Collectivism has had great intellectual reach since the Russian revolution in 1917. Marx’s ideas continue to remain popular, with many seeing the world Marx envisioned as a land of plenty. Ideally individuals sacrifice themselves to the collective in order to reach the next evolutionary stage of society. Yet, collectivism has proved to be nothing but a wolf in sheep’s clothing, glittery promises shifting into grim realities. The anime, Neon Genesis Evangelion (NGE), is not an inherent attack on the philosophy of Marx, but beautifully illustrates the theme that though coping with the world as an individual is difficult, the struggle is what enriches and gives life meaning. The protagonist, Shinji Ikari, is a dejected teenage boy thrust into a post-apocalyptic world where he must struggle to survive and find a path to love himself. The antagonist, SEELE, is a secret cabal working towards “The Human Instrumentality Project.” The goal of this project is to reach the next evolutionary stage of humanity, from existence as individuals to existence as one collective. It’s in this world of NGE that we see this battle between individualism and collectivism take place.
This idea of uniting humanity into a singular being, or humanity’s escaping the problem of scarcity was detailed by Murray Rothbard in his two-volume work An Austrian Perspective on the History of Economic Thought. He portrayed “messianic communists” as having grandiose, apocalyptic ideas, eschatological beliefs that everyone would be homogenized into a singular communal entity. Religious figures such as Joachim of Fiore believed that humanity would be free from their earthly bodies. Rothbard explained the ideas of Karl Marx were not far removed from his messianic communist predecessors. Marx saw communism as an end to human history, whereby mankind would achieve its apotheosis as a collective species.To him, the enemy was the individual, the middle class citizen, who had wrought upon humanity the evils of alienation, exploitation, and private property.
Paralleling Marx, SEELE believes they are fighting the evils of individual existence, namely pain, suffering, and isolation. In opposition to SEELE, Shinji is not, however, some representation of individualism. For much of the series, Shinji is seen as weak and timid as he does as he’s told to be accepted by those around him. When Shinji receives negative feedback for being so weak-willed, those around him tell him he needs to start acting for his own sake. Shinji, like many modern teens, struggles with sadness and loneliness, longing to find his place in the world. The isolation he feels stems from how he struggles to connect with others. Shinji is a deeply hurt character, fearing leaving himself vulnerable, but deeply wanting closer connections in his relationships. These feelings are precisely what SEELE, through Instrumentality, seeks to remedy, in much the same vein of Marx, who, through communism, sought to remedy mankind’s history of class struggle.
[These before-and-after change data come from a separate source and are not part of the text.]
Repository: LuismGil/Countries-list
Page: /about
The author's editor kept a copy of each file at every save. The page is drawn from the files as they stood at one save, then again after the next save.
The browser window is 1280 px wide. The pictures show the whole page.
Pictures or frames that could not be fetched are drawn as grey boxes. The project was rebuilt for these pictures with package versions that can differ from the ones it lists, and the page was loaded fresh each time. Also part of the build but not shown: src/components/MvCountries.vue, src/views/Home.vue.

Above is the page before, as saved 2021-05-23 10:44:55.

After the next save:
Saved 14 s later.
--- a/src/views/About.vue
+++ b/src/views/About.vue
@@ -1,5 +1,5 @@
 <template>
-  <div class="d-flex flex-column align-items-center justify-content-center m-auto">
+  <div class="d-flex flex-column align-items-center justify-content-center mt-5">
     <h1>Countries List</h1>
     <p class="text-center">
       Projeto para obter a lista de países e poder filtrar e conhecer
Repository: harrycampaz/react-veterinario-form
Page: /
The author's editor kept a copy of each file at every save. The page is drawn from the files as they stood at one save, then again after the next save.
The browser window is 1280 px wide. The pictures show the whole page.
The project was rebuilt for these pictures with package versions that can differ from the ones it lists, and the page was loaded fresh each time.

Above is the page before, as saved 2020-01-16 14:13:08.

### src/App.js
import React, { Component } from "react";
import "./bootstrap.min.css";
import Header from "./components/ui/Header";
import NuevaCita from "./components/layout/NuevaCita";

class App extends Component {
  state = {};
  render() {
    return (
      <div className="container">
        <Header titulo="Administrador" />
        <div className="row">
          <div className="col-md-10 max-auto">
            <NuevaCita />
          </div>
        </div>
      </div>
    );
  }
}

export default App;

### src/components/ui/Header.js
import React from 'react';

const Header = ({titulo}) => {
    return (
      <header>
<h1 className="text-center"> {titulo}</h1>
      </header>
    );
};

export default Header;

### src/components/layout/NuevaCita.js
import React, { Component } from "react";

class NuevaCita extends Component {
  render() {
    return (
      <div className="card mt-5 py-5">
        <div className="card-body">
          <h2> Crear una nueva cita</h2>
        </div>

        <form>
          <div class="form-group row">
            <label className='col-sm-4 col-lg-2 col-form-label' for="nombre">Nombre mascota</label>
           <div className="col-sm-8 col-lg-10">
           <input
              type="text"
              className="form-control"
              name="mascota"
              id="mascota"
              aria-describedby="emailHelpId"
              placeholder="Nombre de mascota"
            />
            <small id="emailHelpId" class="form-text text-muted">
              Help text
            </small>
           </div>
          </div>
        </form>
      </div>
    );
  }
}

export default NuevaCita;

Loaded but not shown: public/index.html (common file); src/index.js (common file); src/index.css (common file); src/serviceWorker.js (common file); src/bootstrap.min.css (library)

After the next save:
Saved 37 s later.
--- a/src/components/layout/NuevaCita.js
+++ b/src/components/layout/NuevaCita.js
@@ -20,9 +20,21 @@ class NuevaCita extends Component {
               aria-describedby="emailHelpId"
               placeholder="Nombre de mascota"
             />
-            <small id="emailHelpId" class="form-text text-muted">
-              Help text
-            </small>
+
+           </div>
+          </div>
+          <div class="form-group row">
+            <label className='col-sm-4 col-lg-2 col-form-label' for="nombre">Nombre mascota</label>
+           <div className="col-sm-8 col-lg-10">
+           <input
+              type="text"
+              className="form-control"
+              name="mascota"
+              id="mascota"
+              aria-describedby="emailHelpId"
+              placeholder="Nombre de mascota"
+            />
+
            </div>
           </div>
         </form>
As enactors of Marx’s ideas have learned throughout history, though, Shinji also learns that all that glitters is not gold. Shinji becomes wrapped up in the SEELE’s plans and it works out such that he gains the power to decide whether Instrumentality is carried out. At this point, Shinji is in an incredibly vulnerable mental state, and he succumbs to his desire to wipe away not only his individuality, but all of humanity’s. What he experiences, though, is not the escape from pain and sadness that was promised. The void remains unfulfilled, and he reflects on the times he had on Earth as himself. While his life has been tough and wrought with pain in various forms, running away was not going to provide the comfort he sought. He rejects the choice of collective “harmonious” existence, accepting and welcoming imperfect individuality with all its adversities.
Collectivist ideologies are ultimately nothing but fantastical escapes from reality, filled with promises of freedom from scarcity and alienation in one’s work. Marx goes so far as to write that under communism someone can “…hunt in the morning, fish in the afternoon, rear cattle in the evening, criticize after dinner…” Unfortunately, for the victims of collectivism this was never to be the case. These ideas have wrought serious consequences and harm throughout the 20th century, yet they remain popular. Marx believed reality to be one of human, namely proletariat, suffering, but failed to see the flourishing around him, a mistake many continue to make. Shinji makes the same mistake, failing to embrace the meaningful moments he experiences, only to realize so after sacrificing his and all of humanity’s individuality to the collective. Individualism offers no shiny promises to escape the vicissitudes of life, but allows individuals to express the beauty within themselves and voluntarily share it with others. Neon Genesis Evangelion is a fantastic representation of how a unique, creative vision can crystalize these ideas into a thought provoking work of art.